1. A plug-in jumper for elastic engagement in openings in busbars and for electrical contact-making of busbars of at least two electrical junction and/or connecting terminals located side by side comprising:
a jumper bar having a bar strip and at least two plugs projecting from the bar strip, each of the at least two plugs having at least two contact legs located essentially parallel to one another, at least one of the at least two contact legs being elastic, the contact legs being connected to form a plug that engages a respective busbar opening, the plugs including at least two contact areas located on top of one another for contact-making with said busbars of the two electrical junction and/or connecting terminals located side by side when the plugs are inserted into the openings of the busbars, said busbars being located on different planes from one another, and wherein the at least two contact areas include an upper contact area and a lower contact area, the width of the lower contact area being smaller than the width of the upper contact area.
2. The plug-in jumper of claim 1, wherein the at least two plugs have widths that are different from one another.
3. The plug-in jumper of claim 1, wherein spring forces of the plugs and contact legs are pointed parallel to a lengthwise direction of the bar strip upon insertion into the openings and upon contact-making with the busbars.
4. The plug-in jumper of claim 1, wherein each plug has three contact legs arranged essentially parallel to one another, at least a middle contact leg of the three contact legs being elastic.
5. The plug-in jumper of claim 4, wherein the middle contact leg is aligned offset from the other two contact legs.
6. The plug-in jumper of claim 1, wherein at least one of the at least two contact legs includes a lengthwise slot.
7. The plug-in jumper of claim 4, wherein the middle contact leg includes a lengthwise slot.
8. The plug-in jumper of claim 7, wherein said middle contact leg includes an upper contact area and a lower contact area, the lengthwise slot extending from an area generally above the lower contact area to an area generally above the upper contact area.
9. The plug-in jumper of claim 1, wherein one of the contact legs includes a width greater than its thickness.
10. The plug-in jumper of claim 4, wherein the at least two contact areas includes an upper contact area and a lower contact area, each of the three contact legs having a ramp bevel underneath the lower contact area.
11. The plug-in jumper of claim 1, wherein the jumper bar includes at least two jumper bar segments arranged essentially parallel to one another, each of the at least two jumper bar segments having a bar strip segment and several contact legs connected to the bar strip segment.
12. The plug-in jumper of claim 11, wherein the jumper bar segments are held together by form-fit.
13. The plug-in jumper of claim 12, wherein the jumper bar segments are riveted to one another.
14. The plug-in jumper of claim 1, wherein at least the bar strip is surrounded by an insulating head.
Description
BACKGROUND OF THE INVENTION

1. Field of Invention

The invention relates to a plug-in jumper for electrical junction and/or connecting terminals, especially terminal blocks, for elastic engagement in openings in busbars and for electrical contact-making of busbars of at least two junction and/or connecting terminals, with a jumper bar, wherein the jumper bar includes a bar strip and several plugs connected to the bar strip and each plug includes at least two contact legs located essentially parallel to one another, of which at least one is made elastic.
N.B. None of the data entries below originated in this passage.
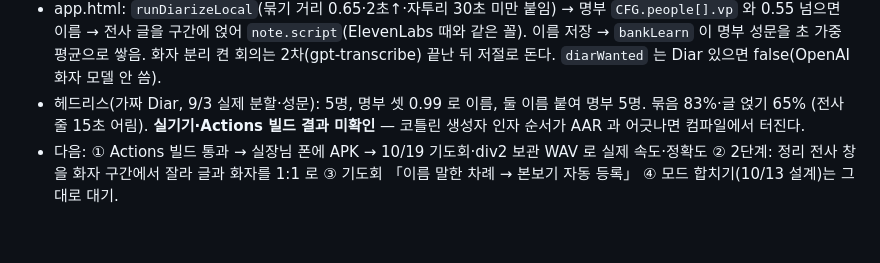
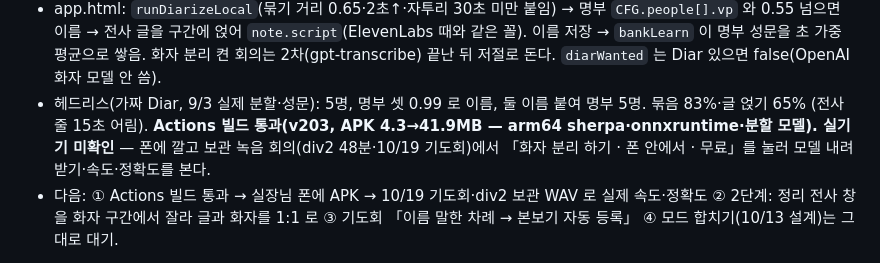
Before and after one commit to Thomas-han85/MOM, a Markdown page: _인수인계_2026-09-17.md, the part around the change. Rendered like a GitHub page; blank space fills up the shorter version.

Commit message:
인수인계 — 빌드 통과 v203, 실기기 시험 절차
Co-Authored-By: Claude Fable 5.1 <noreply@anthropic.com>

```diff
--- a/_인수인계_2026-09-17.md
+++ b/_인수인계_2026-09-17.md
@@ -224,7 +224,8 @@ OpenAI diarize 로는 안 된다: 본보기 **요청당 넷**(공식 문서 "up
   전사 글을 구간에 얹어 `note.script`(ElevenLabs 때와 같은 꼴). 이름 저장 → `bankLearn` 이 명부 성문을 초 가중 평균으로 쌓음.
   화자 분리 켠 회의는 2차(gpt-transcribe) 끝난 뒤 저절로 돈다. `diarWanted` 는 Diar 있으면 false(OpenAI 화자 모델 안 씀).
 - 헤드리스(가짜 Diar, 9/3 실제 분할·성문): 5명, 명부 셋 0.99 로 이름, 둘 이름 붙여 명부 5명. 묶음 83%·글 얹기 65%
-  (전사 줄 15초 어림). **실기기·Actions 빌드 결과 미확인** — 코틀린 생성자 인자 순서가 AAR 과 어긋나면 컴파일에서 터진다.
+  (전사 줄 15초 어림). **Actions 빌드 통과(v203, APK 4.3→41.9MB — arm64 sherpa·onnxruntime·분할 모델). 실기기 미확인** — 폰에 깔고
+  보관 녹음 회의(div2 48분·10/19 기도회)에서 「화자 분리 하기 · 폰 안에서 · 무료」를 눌러 모델 내려받기·속도·정확도를 본다.
 - 다음: ① Actions 빌드 통과 → 실장님 폰에 APK → 10/19 기도회·div2 보관 WAV 로 실제 속도·정확도 ② 2단계: 정리 전사 창을
   화자 구간에서 잘라 글과 화자를 1:1 로 ③ 기도회 「이름 말한 차례 → 본보기 자동 등록」 ④ 모드 합치기(10/13 설계)는 그대로 대기.
 
```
In addition, the invention relates to electrical junction and/or connecting terminals, especially terminal blocks, with a housing, with at least one busbar, with at least two connecting elements and with a detachable plug-in jumper.

2. Description of Related Art

Electrical junction and/or connecting terminals, especially terminal blocks, have been known for decades and are used in the millions in the wiring of electrical systems and devices. The terminals are generally locked onto mounting rails which are often located in a plurality in a switchgear cabinet. In terminal blocks, the conductor terminal elements are mainly screw terminals or tension spring terminals. The clamping principle in tension spring terminals is similar to that of screw technology. While in a screw terminal a tension sleeve pulls the conductor against the busbar by actuation of the terminal screw, in a tension spring terminal, this task is assumed by the tension spring. In addition, however, there are also terminal blocks with conductor terminal elements with cutting blades which cut the insulation of the inserted conductor and make contact with the core of the conductor.

Electrical terminal blocks are generally connecting terminals so that they have at least two conductor terminal elements which are electrically connected to one another via an electrically conductive connecting bar, that is, the busbar. These terminal blocks are also called feed-through terminals. In addition to this basic type of terminal block, there is moreover a host of different types of terminal blocks which are specially adapted to the respective applications. Examples here are two-tier, three-tier or four-tier terminals and three-conductor or four-conductor terminals which then each have a correspondingly larger number of conductor terminal elements. Two-tier, three-tier or four-tier terminals which are generally also called tiered terminals, have thus two, three or four busbars which are located on top of one another in different planes and which each electrically connect two conductor terminal elements at a time to one another.

To reduce the wiring cost for terminal blocks which are locked on a mounting rail next to one another, it is known to use plug-in jumpers with a corresponding number of plugs. The plugs of the plug-in jumper are inserted in the corresponding openings in the busbars of the individual terminal blocks, by which the individual busbars or the individual terminal blocks are electrically connected to one another.

The above described conventional plug-in jumper and/or electrical junction and/or connecting terminal is disclosed in, for example, German Patent 44 11 306 C1. The known plug-in jumper is characterized in that it has two jumper bar segments which are located next to one another and on which one contact leg at a time per plug is made, the spring loading of the plug taking place parallel to the lengthwise direction of the bar strip. The two jumper bar sections can be simple stampings so that the known plug-in jumper can be produced very easily.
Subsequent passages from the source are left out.